THE TASK →
Reproduce the records below in full and without edits, omitting images.

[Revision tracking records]
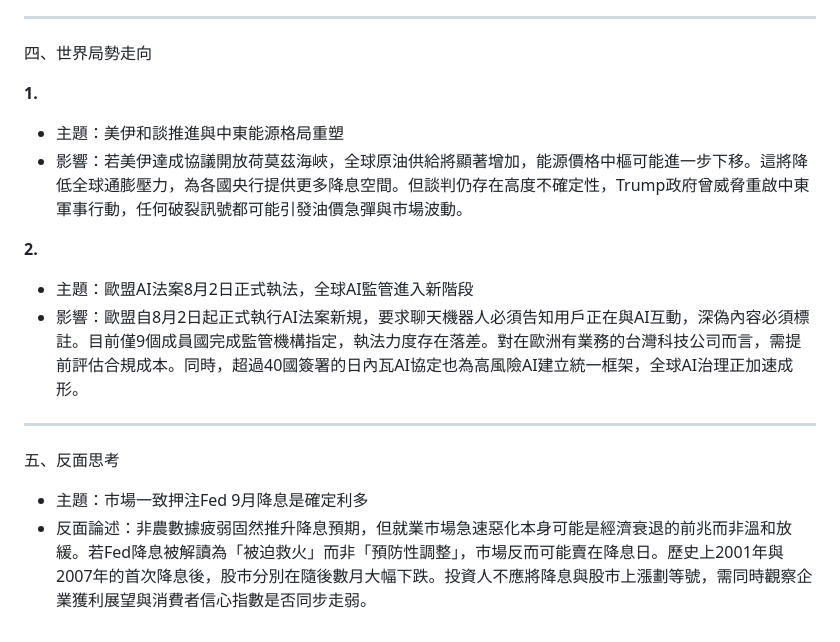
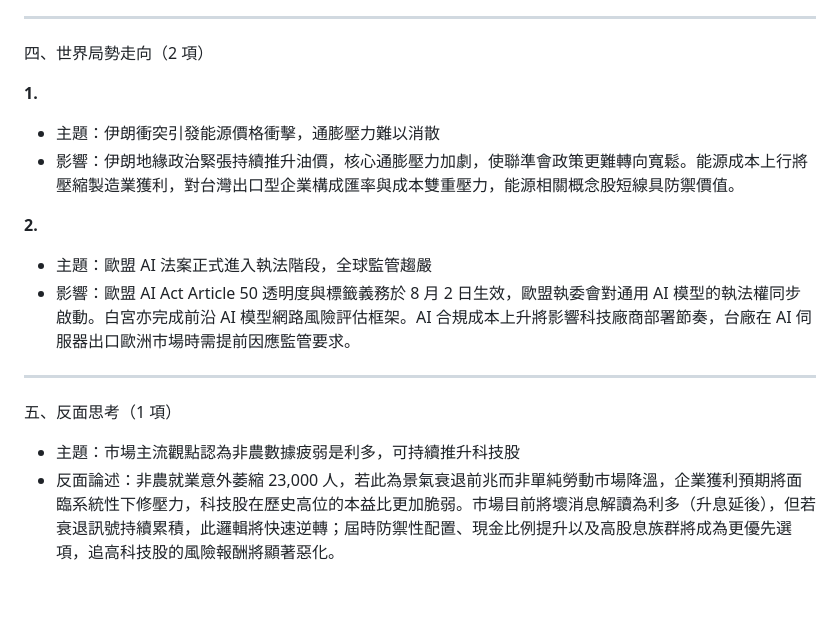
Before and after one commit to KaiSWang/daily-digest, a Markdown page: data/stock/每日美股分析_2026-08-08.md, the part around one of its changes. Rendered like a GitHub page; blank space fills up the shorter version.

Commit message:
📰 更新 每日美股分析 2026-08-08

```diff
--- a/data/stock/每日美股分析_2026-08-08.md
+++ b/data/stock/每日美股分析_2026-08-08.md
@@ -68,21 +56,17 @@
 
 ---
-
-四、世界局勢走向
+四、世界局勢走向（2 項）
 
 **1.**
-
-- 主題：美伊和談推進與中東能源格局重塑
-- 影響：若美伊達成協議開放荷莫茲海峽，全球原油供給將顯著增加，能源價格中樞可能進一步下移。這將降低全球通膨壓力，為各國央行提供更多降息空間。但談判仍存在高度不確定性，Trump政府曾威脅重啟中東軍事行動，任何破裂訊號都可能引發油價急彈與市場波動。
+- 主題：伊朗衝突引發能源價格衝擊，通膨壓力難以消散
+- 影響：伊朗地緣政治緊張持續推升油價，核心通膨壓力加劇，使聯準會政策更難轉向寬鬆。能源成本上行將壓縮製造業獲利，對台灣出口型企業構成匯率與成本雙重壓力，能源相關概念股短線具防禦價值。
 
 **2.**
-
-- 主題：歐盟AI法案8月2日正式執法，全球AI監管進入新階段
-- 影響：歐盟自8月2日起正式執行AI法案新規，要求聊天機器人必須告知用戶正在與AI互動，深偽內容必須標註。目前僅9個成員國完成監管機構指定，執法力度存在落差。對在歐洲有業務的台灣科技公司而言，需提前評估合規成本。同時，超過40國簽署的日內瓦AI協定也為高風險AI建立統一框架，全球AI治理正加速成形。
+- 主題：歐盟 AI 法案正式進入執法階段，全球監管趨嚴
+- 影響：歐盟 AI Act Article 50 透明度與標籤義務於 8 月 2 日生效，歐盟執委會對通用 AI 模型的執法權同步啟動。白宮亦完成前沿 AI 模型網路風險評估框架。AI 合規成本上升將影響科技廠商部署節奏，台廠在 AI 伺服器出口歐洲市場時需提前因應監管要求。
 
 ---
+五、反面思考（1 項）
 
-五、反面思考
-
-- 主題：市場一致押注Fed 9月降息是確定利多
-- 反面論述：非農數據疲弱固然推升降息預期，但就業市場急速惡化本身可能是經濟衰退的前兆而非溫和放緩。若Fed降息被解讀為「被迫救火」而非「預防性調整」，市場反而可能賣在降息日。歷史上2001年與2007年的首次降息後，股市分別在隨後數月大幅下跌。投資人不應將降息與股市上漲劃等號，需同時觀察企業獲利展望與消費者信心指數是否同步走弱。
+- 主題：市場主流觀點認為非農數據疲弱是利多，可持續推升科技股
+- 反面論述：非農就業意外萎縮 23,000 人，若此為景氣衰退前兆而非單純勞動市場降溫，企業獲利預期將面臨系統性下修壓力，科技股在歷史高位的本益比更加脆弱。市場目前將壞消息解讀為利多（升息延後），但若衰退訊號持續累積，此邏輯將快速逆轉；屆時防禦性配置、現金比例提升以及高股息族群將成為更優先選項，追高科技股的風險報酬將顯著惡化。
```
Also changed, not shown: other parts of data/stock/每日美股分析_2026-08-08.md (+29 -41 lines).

EXPECTED OUTPUT →
Before and after one commit to KaiSWang/daily-digest, a Markdown page: data/stock/每日美股分析_2026-08-08.md, the part around one of its changes. Rendered like a GitHub page; blank space fills up the shorter version.

Commit message:
📰 更新 每日美股分析 2026-08-08

```diff
--- a/data/stock/每日美股分析_2026-08-08.md
+++ b/data/stock/每日美股分析_2026-08-08.md
@@ -68,21 +56,17 @@
 
 ---
-
-四、世界局勢走向
+四、世界局勢走向（2 項）
 
 **1.**
-
-- 主題：美伊和談推進與中東能源格局重塑
-- 影響：若美伊達成協議開放荷莫茲海峽，全球原油供給將顯著增加，能源價格中樞可能進一步下移。這將降低全球通膨壓力，為各國央行提供更多降息空間。但談判仍存在高度不確定性，Trump政府曾威脅重啟中東軍事行動，任何破裂訊號都可能引發油價急彈與市場波動。
+- 主題：伊朗衝突引發能源價格衝擊，通膨壓力難以消散
+- 影響：伊朗地緣政治緊張持續推升油價，核心通膨壓力加劇，使聯準會政策更難轉向寬鬆。能源成本上行將壓縮製造業獲利，對台灣出口型企業構成匯率與成本雙重壓力，能源相關概念股短線具防禦價值。
 
 **2.**
-
-- 主題：歐盟AI法案8月2日正式執法，全球AI監管進入新階段
-- 影響：歐盟自8月2日起正式執行AI法案新規，要求聊天機器人必須告知用戶正在與AI互動，深偽內容必須標註。目前僅9個成員國完成監管機構指定，執法力度存在落差。對在歐洲有業務的台灣科技公司而言，需提前評估合規成本。同時，超過40國簽署的日內瓦AI協定也為高風險AI建立統一框架，全球AI治理正加速成形。
+- 主題：歐盟 AI 法案正式進入執法階段，全球監管趨嚴
+- 影響：歐盟 AI Act Article 50 透明度與標籤義務於 8 月 2 日生效，歐盟執委會對通用 AI 模型的執法權同步啟動。白宮亦完成前沿 AI 模型網路風險評估框架。AI 合規成本上升將影響科技廠商部署節奏，台廠在 AI 伺服器出口歐洲市場時需提前因應監管要求。
 
 ---
+五、反面思考（1 項）
 
-五、反面思考
-
-- 主題：市場一致押注Fed 9月降息是確定利多
-- 反面論述：非農數據疲弱固然推升降息預期，但就業市場急速惡化本身可能是經濟衰退的前兆而非溫和放緩。若Fed降息被解讀為「被迫救火」而非「預防性調整」，市場反而可能賣在降息日。歷史上2001年與2007年的首次降息後，股市分別在隨後數月大幅下跌。投資人不應將降息與股市上漲劃等號，需同時觀察企業獲利展望與消費者信心指數是否同步走弱。
+- 主題：市場主流觀點認為非農數據疲弱是利多，可持續推升科技股
+- 反面論述：非農就業意外萎縮 23,000 人，若此為景氣衰退前兆而非單純勞動市場降溫，企業獲利預期將面臨系統性下修壓力，科技股在歷史高位的本益比更加脆弱。市場目前將壞消息解讀為利多（升息延後），但若衰退訊號持續累積，此邏輯將快速逆轉；屆時防禦性配置、現金比例提升以及高股息族群將成為更優先選項，追高科技股的風險報酬將顯著惡化。
```
Also changed, not shown: other parts of data/stock/每日美股分析_2026-08-08.md (+29 -41 lines).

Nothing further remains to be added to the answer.